Detected change data:
-=-=-=-=-
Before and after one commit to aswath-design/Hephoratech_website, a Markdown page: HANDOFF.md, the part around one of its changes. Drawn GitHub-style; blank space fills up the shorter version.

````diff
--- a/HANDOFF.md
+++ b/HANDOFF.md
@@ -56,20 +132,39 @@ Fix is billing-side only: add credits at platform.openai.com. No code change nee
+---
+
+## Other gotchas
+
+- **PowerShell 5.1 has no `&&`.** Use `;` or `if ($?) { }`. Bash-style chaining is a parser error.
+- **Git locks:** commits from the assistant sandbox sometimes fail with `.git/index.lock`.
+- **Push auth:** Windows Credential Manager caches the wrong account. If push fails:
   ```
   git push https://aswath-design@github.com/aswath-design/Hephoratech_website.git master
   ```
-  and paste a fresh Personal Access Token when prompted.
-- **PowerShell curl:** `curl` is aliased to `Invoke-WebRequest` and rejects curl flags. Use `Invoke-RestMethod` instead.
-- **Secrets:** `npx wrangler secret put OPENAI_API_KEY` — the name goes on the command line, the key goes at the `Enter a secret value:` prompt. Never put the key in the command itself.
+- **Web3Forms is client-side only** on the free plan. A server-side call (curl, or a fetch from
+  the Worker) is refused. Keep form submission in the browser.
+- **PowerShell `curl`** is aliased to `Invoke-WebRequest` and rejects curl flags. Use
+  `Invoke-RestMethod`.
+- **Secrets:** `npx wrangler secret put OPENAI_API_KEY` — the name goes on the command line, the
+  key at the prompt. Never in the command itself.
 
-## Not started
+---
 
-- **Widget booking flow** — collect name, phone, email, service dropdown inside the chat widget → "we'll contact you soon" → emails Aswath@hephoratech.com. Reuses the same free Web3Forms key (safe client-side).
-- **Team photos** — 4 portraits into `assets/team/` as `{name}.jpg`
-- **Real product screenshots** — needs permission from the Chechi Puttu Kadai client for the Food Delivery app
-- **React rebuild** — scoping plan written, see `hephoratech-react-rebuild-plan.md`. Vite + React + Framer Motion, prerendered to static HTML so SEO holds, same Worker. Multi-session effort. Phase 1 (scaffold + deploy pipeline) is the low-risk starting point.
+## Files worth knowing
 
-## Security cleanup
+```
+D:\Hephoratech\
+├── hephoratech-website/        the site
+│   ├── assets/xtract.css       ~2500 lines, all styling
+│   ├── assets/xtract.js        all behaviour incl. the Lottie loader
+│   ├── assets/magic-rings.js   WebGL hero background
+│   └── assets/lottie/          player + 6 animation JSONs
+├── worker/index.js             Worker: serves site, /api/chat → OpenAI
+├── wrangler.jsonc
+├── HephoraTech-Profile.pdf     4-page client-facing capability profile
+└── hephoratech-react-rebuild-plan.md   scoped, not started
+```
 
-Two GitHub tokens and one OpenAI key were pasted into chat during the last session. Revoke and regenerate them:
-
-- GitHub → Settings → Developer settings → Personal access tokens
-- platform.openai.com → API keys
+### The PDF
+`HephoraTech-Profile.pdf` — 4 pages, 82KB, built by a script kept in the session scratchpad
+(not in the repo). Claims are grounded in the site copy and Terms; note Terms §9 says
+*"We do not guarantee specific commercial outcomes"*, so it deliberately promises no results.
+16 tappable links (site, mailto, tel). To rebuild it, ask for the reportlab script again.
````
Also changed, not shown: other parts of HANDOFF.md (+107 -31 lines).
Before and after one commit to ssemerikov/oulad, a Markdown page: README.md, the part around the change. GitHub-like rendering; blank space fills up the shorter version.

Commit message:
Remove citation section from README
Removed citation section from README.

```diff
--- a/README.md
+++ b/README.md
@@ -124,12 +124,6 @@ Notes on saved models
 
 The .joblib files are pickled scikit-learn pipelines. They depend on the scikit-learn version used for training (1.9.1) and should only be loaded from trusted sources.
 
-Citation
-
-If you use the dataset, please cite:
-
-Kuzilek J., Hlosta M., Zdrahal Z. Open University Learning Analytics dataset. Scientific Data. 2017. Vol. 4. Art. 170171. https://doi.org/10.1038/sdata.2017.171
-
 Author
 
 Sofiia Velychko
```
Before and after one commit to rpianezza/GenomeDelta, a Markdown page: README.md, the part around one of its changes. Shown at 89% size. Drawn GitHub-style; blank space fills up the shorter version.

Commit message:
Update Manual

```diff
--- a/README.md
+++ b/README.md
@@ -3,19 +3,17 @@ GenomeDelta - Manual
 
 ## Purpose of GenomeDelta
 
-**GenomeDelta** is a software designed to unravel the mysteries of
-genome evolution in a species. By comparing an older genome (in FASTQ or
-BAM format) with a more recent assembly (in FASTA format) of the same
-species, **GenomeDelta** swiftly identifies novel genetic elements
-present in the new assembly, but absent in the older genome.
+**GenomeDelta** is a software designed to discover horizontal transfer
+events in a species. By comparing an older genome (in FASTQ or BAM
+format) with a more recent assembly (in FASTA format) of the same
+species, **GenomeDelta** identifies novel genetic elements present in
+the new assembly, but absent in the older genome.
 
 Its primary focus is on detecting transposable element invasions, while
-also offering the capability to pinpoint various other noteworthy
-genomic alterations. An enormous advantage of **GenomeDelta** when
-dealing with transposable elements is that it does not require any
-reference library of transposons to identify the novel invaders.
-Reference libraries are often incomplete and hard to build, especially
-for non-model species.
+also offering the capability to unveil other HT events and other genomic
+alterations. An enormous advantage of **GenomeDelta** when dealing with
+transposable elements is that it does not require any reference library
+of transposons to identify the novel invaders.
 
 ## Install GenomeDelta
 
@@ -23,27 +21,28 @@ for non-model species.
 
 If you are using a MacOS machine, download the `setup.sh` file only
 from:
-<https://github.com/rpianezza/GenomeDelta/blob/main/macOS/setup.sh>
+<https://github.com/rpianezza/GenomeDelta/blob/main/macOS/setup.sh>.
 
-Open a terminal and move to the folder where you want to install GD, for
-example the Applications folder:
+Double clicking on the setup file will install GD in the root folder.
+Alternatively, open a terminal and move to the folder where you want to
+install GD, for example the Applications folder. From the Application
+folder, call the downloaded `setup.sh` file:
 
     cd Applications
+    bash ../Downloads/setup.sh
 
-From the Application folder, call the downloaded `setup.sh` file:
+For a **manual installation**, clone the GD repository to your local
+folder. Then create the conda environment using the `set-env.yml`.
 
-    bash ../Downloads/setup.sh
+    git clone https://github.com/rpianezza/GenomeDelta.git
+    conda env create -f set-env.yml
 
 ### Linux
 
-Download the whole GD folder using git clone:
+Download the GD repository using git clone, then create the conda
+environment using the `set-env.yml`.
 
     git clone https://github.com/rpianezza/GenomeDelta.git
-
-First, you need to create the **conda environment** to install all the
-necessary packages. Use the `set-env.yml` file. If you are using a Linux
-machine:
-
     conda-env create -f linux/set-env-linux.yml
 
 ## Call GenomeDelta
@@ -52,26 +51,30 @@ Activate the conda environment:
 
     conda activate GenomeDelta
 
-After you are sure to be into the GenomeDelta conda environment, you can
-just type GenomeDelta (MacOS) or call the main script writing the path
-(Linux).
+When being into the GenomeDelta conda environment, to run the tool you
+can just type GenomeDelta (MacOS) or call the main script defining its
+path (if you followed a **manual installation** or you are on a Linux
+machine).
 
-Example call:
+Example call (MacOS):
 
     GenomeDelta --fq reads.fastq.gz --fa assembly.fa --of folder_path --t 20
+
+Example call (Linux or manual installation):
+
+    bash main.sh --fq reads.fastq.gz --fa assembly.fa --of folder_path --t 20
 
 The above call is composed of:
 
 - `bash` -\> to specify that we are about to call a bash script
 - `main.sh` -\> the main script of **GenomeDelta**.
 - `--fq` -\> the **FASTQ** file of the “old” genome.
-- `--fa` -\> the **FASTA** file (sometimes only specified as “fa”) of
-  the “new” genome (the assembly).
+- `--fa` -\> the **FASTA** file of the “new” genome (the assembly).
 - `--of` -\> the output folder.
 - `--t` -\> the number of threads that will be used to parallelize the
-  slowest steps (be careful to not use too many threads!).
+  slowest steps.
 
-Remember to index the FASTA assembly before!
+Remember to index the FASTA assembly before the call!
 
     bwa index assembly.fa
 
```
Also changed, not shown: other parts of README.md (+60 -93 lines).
-=-=-=-=-
EXERCISE:
From the entries, find how many lines contain "FASTA" and give the number alone.

EXPECTED ANSWER:
6